--- Exercise data ---
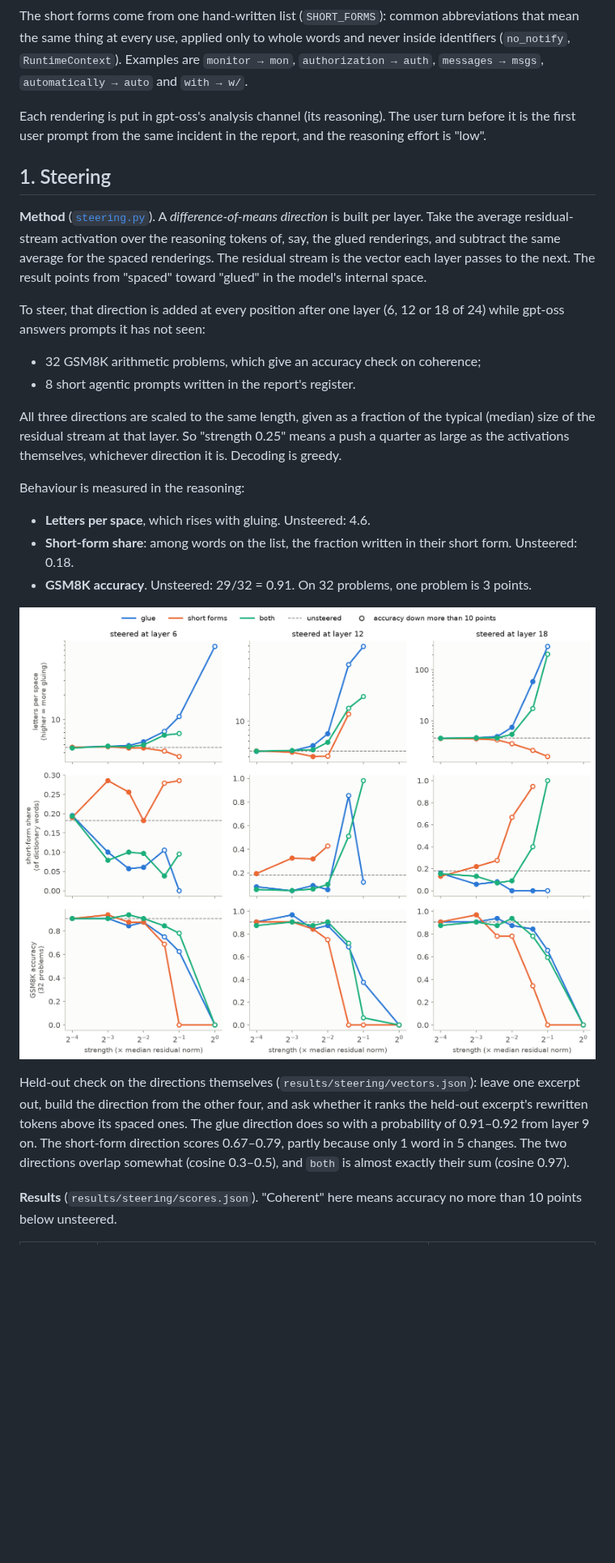
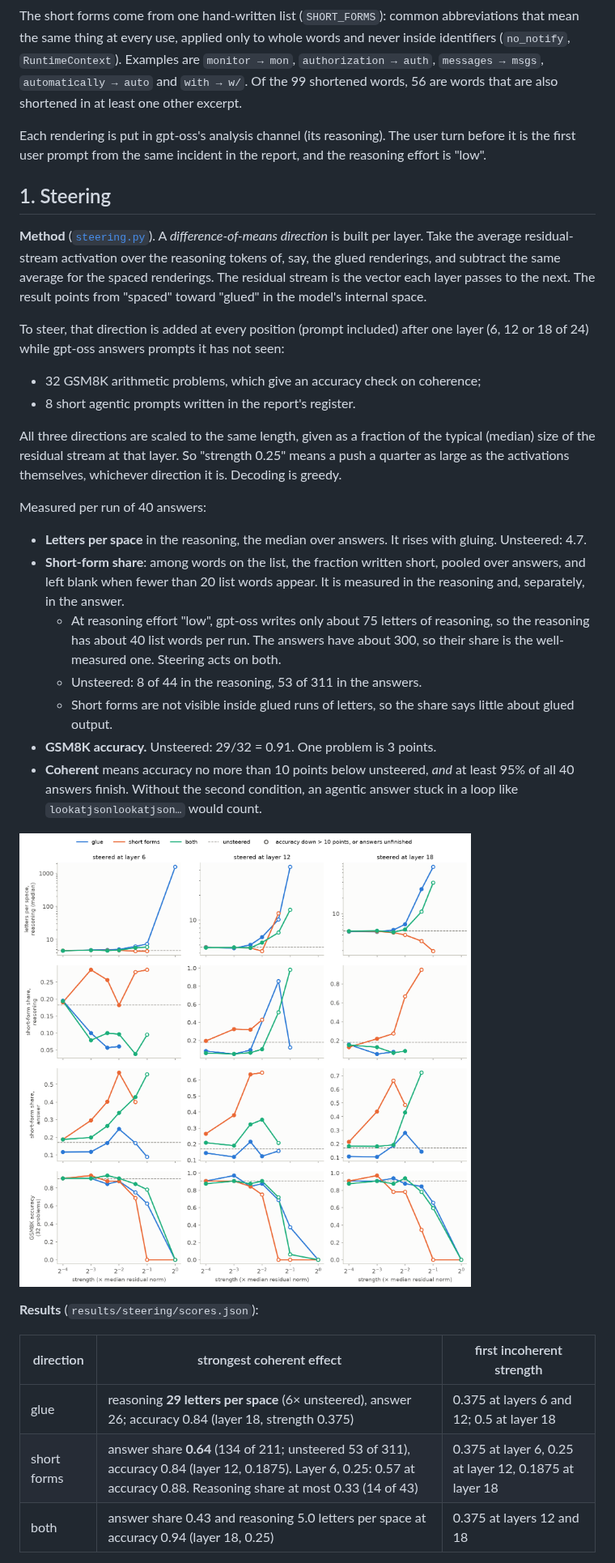
Before and after one commit to brendanlong/astra-sol-cot-length-penalty-experiment, a Markdown page: STEERING.md, the part around one of its changes. Shown at 81% size. GitHub-like rendering; pictures changed too: cot_spacing/figures/steering.png; blank space fills up the shorter version.

```diff
--- a/STEERING.md
+++ b/STEERING.md
@@ -53,7 +56,8 @@ The short forms come from one hand-written list (`SHORT_FORMS`): common
 abbreviations that mean the same thing at every use, applied only to whole
 words and never inside identifiers (`no_notify`, `RuntimeContext`). Examples
 are `monitor → mon`, `authorization → auth`, `messages → msgs`,
-`automatically → auto` and `with → w/`.
+`automatically → auto` and `with → w/`. Of the 99 shortened words, 56 are
+words that are also shortened in at least one other excerpt.
 
 Each rendering is put in gpt-oss's analysis channel (its reasoning). The user
 turn before it is the first user prompt from the same incident in the report,
@@ -68,8 +72,8 @@ average for the spaced renderings. The residual stream is the vector each
 layer passes to the next. The result points from "spaced" toward "glued" in
 the model's internal space.
 
-To steer, that direction is added at every position after one layer
-(6, 12 or 18 of 24) while gpt-oss answers prompts it has not seen:
+To steer, that direction is added at every position (prompt included) after
+one layer (6, 12 or 18 of 24) while gpt-oss answers prompts it has not seen:
 
 - 32 GSM8K arithmetic problems, which give an accuracy check on coherence;
 - 8 short agentic prompts written in the report's register.
@@ -79,30 +83,39 @@ the typical (median) size of the residual stream at that layer. So "strength
 0.25" means a push a quarter as large as the activations themselves,
 whichever direction it is. Decoding is greedy.
 
-Behaviour is measured in the reasoning:
+Measured per run of 40 answers:
 
-- **Letters per space**, which rises with gluing. Unsteered: 4.6.
-- **Short-form share**: among words on the list, the fraction written in their
-  short form. Unsteered: 0.18.
-- **GSM8K accuracy**. Unsteered: 29/32 = 0.91. On 32 problems, one problem is
-  3 points.
+- **Letters per space** in the reasoning, the median over answers. It rises
+  with gluing. Unsteered: 4.7.
+- **Short-form share**: among words on the list, the fraction written short,
+  pooled over answers, and left blank when fewer than 20 list words appear.
+  It is measured in the reasoning and, separately, in the answer.
+  - At reasoning effort "low", gpt-oss writes only about 75 letters of
+    reasoning, so the reasoning has about 40 list words per run. The answers
+    have about 300, so their share is the well-measured one. Steering acts on
+    both.
+  - Unsteered: 8 of 44 in the reasoning, 53 of 311 in the answers.
+  - Short forms are not visible inside glued runs of letters, so the share
+    says little about glued output.
+- **GSM8K accuracy.** Unsteered: 29/32 = 0.91. One problem is 3 points.
+- **Coherent** means accuracy no more than 10 points below unsteered, *and* at
+  least 95% of all 40 answers finish. Without the second condition, an
+  agentic answer stuck in a loop like `lookatjsonlookatjson…` would count.
 
-![Three rows of panels by steering layer. Top: letters per space against
-steering strength. The glue direction climbs from 4.6 to about 7 at strength
-0.25 and to 59 at 0.375 on layer 18 while accuracy stays at 0.84. The short
-direction lowers it. Middle: short-form share. The short direction raises it
-to about 0.3 at layers 6 and 12 and 0.67 at layer 18. Bottom: GSM8K accuracy.
-Every direction collapses by strength 0.5 to 1, the short direction
-earliest, at 0.375.](cot_spacing/figures/steering.png)
+![Four rows of panels by steering layer, against steering strength. Row 1:
+median letters per space in the reasoning. The glue direction rises from 4.7
+to 6 at strength 0.25 and to 29 at 0.375 on layer 18 while still coherent.
+Rows 2 and 3: short-form share in the reasoning and in the answer. The short
+direction raises the answer share from 0.17 to about 0.6 while still
+coherent. Row 4: GSM8K accuracy. Every direction collapses by strength 0.5
+to 1. Hollow markers are runs that lost more than 10 points of accuracy or
+left answers unfinished.](cot_spacing/figures/steering.png)
 
-Held-out check on the directions themselves (`results/steering/vectors.json`):
-leave one excerpt out, build the direction from the other four, and ask
-whether it ranks the held-out excerpt's rewritten tokens above its spaced
-ones. The glue direction does so with a probability of 0.91–0.92 from layer 9
-on. The short-form direction scores 0.67–0.79, partly because only 1 word in 5
-changes. The two directions overlap somewhat (cosine 0.3–0.5), and `both` is
-almost exactly their sum (cosine 0.97).
+**Results** (`results/steering/scores.json`):
 
-**Results** (`results/steering/scores.json`). "Coherent" here means accuracy
-no more than 10 points below unsteered.
+| direction | strongest coherent effect | first incoherent strength |
+|---|---|---|
+| glue | reasoning **29 letters per space** (6× unsteered), answer 26; accuracy 0.84 (layer 18, strength 0.375) | 0.375 at layers 6 and 12; 0.5 at layer 18 |
+| short forms | answer share **0.64** (134 of 211; unsteered 53 of 311), accuracy 0.84 (layer 12, 0.1875). Layer 6, 0.25: 0.57 at accuracy 0.88. Reasoning share at most 0.33 (14 of 43) | 0.375 at layer 6, 0.25 at layer 12, 0.1875 at layer 18 |
+| both | answer share 0.43 and reasoning 5.0 letters per space at accuracy 0.94 (layer 18, 0.25) | 0.375 at layers 12 and 18 |
 
```
Also changed, not shown: other parts of STEERING.md (+161 -116 lines), README.md (+6 -5 lines), cot_spacing/figures/learnability.png, 7 other files.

--- What to work on ---
Go through the entries and retype them exactly, except for the images.

--- Response to this task ---
Before and after one commit to brendanlong/astra-sol-cot-length-penalty-experiment, a Markdown page: STEERING.md, the part around one of its changes. Shown at 81% size. GitHub-like rendering; pictures changed too: cot_spacing/figures/steering.png; blank space fills up the shorter version.

```diff
--- a/STEERING.md
+++ b/STEERING.md
@@ -53,7 +56,8 @@ The short forms come from one hand-written list (`SHORT_FORMS`): common
 abbreviations that mean the same thing at every use, applied only to whole
 words and never inside identifiers (`no_notify`, `RuntimeContext`). Examples
 are `monitor → mon`, `authorization → auth`, `messages → msgs`,
-`automatically → auto` and `with → w/`.
+`automatically → auto` and `with → w/`. Of the 99 shortened words, 56 are
+words that are also shortened in at least one other excerpt.
 
 Each rendering is put in gpt-oss's analysis channel (its reasoning). The user
 turn before it is the first user prompt from the same incident in the report,
@@ -68,8 +72,8 @@ average for the spaced renderings. The residual stream is the vector each
 layer passes to the next. The result points from "spaced" toward "glued" in
 the model's internal space.
 
-To steer, that direction is added at every position after one layer
-(6, 12 or 18 of 24) while gpt-oss answers prompts it has not seen:
+To steer, that direction is added at every position (prompt included) after
+one layer (6, 12 or 18 of 24) while gpt-oss answers prompts it has not seen:
 
 - 32 GSM8K arithmetic problems, which give an accuracy check on coherence;
 - 8 short agentic prompts written in the report's register.
@@ -79,30 +83,39 @@ the typical (median) size of the residual stream at that layer. So "strength
 0.25" means a push a quarter as large as the activations themselves,
 whichever direction it is. Decoding is greedy.
 
-Behaviour is measured in the reasoning:
+Measured per run of 40 answers:
 
-- **Letters per space**, which rises with gluing. Unsteered: 4.6.
-- **Short-form share**: among words on the list, the fraction written in their
-  short form. Unsteered: 0.18.
-- **GSM8K accuracy**. Unsteered: 29/32 = 0.91. On 32 problems, one problem is
-  3 points.
+- **Letters per space** in the reasoning, the median over answers. It rises
+  with gluing. Unsteered: 4.7.
+- **Short-form share**: among words on the list, the fraction written short,
+  pooled over answers, and left blank when fewer than 20 list words appear.
+  It is measured in the reasoning and, separately, in the answer.
+  - At reasoning effort "low", gpt-oss writes only about 75 letters of
+    reasoning, so the reasoning has about 40 list words per run. The answers
+    have about 300, so their share is the well-measured one. Steering acts on
+    both.
+  - Unsteered: 8 of 44 in the reasoning, 53 of 311 in the answers.
+  - Short forms are not visible inside glued runs of letters, so the share
+    says little about glued output.
+- **GSM8K accuracy.** Unsteered: 29/32 = 0.91. One problem is 3 points.
+- **Coherent** means accuracy no more than 10 points below unsteered, *and* at
+  least 95% of all 40 answers finish. Without the second condition, an
+  agentic answer stuck in a loop like `lookatjsonlookatjson…` would count.
 
-![Three rows of panels by steering layer. Top: letters per space against
-steering strength. The glue direction climbs from 4.6 to about 7 at strength
-0.25 and to 59 at 0.375 on layer 18 while accuracy stays at 0.84. The short
-direction lowers it. Middle: short-form share. The short direction raises it
-to about 0.3 at layers 6 and 12 and 0.67 at layer 18. Bottom: GSM8K accuracy.
-Every direction collapses by strength 0.5 to 1, the short direction
-earliest, at 0.375.](cot_spacing/figures/steering.png)
+![Four rows of panels by steering layer, against steering strength. Row 1:
+median letters per space in the reasoning. The glue direction rises from 4.7
+to 6 at strength 0.25 and to 29 at 0.375 on layer 18 while still coherent.
+Rows 2 and 3: short-form share in the reasoning and in the answer. The short
+direction raises the answer share from 0.17 to about 0.6 while still
+coherent. Row 4: GSM8K accuracy. Every direction collapses by strength 0.5
+to 1. Hollow markers are runs that lost more than 10 points of accuracy or
+left answers unfinished.](cot_spacing/figures/steering.png)
 
-Held-out check on the directions themselves (`results/steering/vectors.json`):
-leave one excerpt out, build the direction from the other four, and ask
-whether it ranks the held-out excerpt's rewritten tokens above its spaced
-ones. The glue direction does so with a probability of 0.91–0.92 from layer 9
-on. The short-form direction scores 0.67–0.79, partly because only 1 word in 5
-changes. The two directions overlap somewhat (cosine 0.3–0.5), and `both` is
-almost exactly their sum (cosine 0.97).
+**Results** (`results/steering/scores.json`):
 
-**Results** (`results/steering/scores.json`). "Coherent" here means accuracy
-no more than 10 points below unsteered.
+| direction | strongest coherent effect | first incoherent strength |
+|---|---|---|
+| glue | reasoning **29 letters per space** (6× unsteered), answer 26; accuracy 0.84 (layer 18, strength 0.375) | 0.375 at layers 6 and 12; 0.5 at layer 18 |
+| short forms | answer share **0.64** (134 of 211; unsteered 53 of 311), accuracy 0.84 (layer 12, 0.1875). Layer 6, 0.25: 0.57 at accuracy 0.88. Reasoning share at most 0.33 (14 of 43) | 0.375 at layer 6, 0.25 at layer 12, 0.1875 at layer 18 |
+| both | answer share 0.43 and reasoning 5.0 letters per space at accuracy 0.94 (layer 18, 0.25) | 0.375 at layers 12 and 18 |
 
```
Also changed, not shown: other parts of STEERING.md (+161 -116 lines), README.md (+6 -5 lines), cot_spacing/figures/learnability.png, 7 other files.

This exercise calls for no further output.